6 Things You Should Know About Liars
1. Prolific Liars Think They Are Good Liars – According to a 2019 study, prolific liars consider themselves to be a good liar. Brianna Verigin and other co-authors of the study explain that good liars seem to be responsible for a disproportionate amount of lies in daily life. The findings demonstrate that “higher self-reported ratings of individuals’ deception ability were positively correlated with self-reports of telling a greater number of lies each day.” Deception, for the prolific liar, is not an unconscious habit of stretching the truth. Instead, it involves skill and strategy to make a lie hard to spot.
2. They Prefer Lying Face-to-Face – Researchers also found that higher self-reported deception ability was correlated with preferring to tell lies face-to-face, but not correlated with preference in telling lies via text message, phone call, email, or social media. This study fits in with a 2017 study which also examined characteristics of self-reported good versus poor liars, showing that “self-perceived good liars most commonly lied via face-to-face interactions versus through text chat.” The research here suggests that this could be a strategic decision of the prolific liar in that verbal strategies of deception work best face-to-face.
3. The Most Common Recipients of the Prolific Liars’ Lies – This study found that skilled liars tend to deceive mostly their friends, colleagues, and romantic partners as opposed to family, employers, or authority figures. The authors explain that this suggests that good liars are not as restricted in who they lie to as poor liars, who past research has shown tend to tell more lies to casual acquaintances and strangers than to friends and family.
4. They Tend to Tell Inconsequential Lies – Another finding from the study shows that an expert liar would tend to tell more inconsequential lies than lies of serious consequence. The findings from the self-reports reveal that an increased ability to deceive was positively correlated with higher endorsement of telling white lies and exaggerations within the past 24 hours.
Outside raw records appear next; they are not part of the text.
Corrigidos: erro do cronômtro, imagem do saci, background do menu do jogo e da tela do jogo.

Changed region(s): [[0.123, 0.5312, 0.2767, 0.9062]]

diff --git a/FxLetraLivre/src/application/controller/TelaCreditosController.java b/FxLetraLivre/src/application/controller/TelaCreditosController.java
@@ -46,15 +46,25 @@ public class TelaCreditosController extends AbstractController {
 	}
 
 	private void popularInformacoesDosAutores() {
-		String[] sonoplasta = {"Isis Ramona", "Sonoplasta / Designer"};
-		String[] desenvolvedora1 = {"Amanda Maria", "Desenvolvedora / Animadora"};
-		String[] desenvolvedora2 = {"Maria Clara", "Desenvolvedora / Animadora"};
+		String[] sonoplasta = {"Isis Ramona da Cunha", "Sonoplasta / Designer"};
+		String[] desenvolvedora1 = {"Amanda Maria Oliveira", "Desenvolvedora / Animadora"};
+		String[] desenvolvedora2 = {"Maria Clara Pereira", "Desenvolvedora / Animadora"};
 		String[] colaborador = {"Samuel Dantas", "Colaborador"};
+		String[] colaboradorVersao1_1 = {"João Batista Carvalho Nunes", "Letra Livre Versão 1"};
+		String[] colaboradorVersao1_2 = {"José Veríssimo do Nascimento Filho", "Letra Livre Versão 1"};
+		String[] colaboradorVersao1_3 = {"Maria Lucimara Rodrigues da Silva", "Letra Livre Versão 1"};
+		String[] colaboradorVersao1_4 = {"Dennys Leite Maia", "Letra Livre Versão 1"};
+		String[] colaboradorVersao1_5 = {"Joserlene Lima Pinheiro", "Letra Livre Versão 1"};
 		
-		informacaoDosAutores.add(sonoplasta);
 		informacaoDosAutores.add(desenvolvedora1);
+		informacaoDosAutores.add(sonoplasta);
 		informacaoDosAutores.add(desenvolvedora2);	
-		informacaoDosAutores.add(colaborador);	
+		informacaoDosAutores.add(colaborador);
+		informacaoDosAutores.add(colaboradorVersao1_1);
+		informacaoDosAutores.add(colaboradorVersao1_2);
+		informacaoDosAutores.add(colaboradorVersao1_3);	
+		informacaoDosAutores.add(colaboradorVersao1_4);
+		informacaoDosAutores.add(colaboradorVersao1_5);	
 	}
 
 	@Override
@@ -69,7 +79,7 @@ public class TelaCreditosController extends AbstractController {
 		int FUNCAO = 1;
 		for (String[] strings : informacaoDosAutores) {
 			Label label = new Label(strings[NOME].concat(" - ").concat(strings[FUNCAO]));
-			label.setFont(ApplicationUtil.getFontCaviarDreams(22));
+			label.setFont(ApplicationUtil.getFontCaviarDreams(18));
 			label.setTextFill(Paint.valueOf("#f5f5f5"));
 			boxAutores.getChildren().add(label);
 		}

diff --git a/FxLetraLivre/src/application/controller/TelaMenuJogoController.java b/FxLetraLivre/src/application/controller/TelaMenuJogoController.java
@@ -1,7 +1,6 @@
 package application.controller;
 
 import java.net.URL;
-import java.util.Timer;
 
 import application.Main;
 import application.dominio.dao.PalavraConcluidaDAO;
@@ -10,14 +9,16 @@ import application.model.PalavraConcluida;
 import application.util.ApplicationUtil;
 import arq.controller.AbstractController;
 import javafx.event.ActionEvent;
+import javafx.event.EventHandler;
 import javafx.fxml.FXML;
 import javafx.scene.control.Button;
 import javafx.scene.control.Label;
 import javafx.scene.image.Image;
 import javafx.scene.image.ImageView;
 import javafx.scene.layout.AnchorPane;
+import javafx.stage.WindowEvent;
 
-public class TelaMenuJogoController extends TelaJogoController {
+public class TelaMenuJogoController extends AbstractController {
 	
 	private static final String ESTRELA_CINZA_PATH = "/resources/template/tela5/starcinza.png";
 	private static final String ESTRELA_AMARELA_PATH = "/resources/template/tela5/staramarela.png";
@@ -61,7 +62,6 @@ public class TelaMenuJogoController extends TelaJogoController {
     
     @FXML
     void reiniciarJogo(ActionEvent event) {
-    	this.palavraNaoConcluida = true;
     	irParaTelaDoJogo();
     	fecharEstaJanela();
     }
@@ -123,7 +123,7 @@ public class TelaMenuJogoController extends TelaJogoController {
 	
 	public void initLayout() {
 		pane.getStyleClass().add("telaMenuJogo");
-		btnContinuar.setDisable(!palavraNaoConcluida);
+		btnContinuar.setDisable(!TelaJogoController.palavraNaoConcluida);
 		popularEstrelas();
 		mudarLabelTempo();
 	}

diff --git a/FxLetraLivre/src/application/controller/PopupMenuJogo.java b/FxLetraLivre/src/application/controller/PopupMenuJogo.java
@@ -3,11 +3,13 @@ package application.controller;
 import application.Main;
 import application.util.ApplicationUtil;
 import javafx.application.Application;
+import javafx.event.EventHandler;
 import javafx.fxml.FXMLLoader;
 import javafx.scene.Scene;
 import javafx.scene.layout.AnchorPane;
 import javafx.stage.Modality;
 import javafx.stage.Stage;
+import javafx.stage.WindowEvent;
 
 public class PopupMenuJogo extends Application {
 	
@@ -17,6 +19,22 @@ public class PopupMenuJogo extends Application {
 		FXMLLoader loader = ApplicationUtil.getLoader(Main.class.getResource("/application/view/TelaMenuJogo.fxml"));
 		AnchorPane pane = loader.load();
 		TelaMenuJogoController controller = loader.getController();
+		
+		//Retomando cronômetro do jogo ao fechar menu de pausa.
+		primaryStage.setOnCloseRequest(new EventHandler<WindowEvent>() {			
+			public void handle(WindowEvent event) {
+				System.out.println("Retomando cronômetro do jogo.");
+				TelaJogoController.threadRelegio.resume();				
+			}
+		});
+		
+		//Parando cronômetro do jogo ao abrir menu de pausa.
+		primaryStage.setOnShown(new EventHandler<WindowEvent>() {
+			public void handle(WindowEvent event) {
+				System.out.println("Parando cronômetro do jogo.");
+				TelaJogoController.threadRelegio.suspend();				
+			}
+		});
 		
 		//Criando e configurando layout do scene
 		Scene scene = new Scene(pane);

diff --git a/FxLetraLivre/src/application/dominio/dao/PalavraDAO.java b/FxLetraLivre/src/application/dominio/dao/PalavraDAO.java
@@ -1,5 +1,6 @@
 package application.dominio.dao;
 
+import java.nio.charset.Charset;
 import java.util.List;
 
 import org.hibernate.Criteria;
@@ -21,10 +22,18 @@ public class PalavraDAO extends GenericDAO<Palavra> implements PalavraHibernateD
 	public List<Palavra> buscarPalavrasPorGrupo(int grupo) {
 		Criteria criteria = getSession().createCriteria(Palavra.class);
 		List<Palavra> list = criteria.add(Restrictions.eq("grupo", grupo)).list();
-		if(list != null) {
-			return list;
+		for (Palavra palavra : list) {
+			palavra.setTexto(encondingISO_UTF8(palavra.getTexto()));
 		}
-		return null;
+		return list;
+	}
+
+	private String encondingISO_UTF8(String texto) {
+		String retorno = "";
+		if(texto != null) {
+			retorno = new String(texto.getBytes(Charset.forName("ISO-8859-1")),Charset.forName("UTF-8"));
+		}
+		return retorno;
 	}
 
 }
The authors of this study theorize that “people who believe they can get away with such minor falsehoods may be more inclined to include them frequently in daily interactions.”
5. The Majority of Lies Are Told by a Minority of Liars – Previous research reveals that most people are honest most of the time and that the vast majority of lies are only told by a handful of liars. In fact, a 2010 study of 1,000 participants found that 50 percent of all the lies reported in a 24-hour period were told by 5 percent of the respondents, the prolific liars.
6. Men or Women: Who Is the Better Liar? – The 2019 study found that men are twice as likely as women to consider themselves to be good at lying and at getting away with it. Out of the self-reported poor liars, 70 percent were female compared to 30 percent male. Additionally, from the participants who identified themselves to be good liars, about 62 percent were male whereas around 37 percent were female.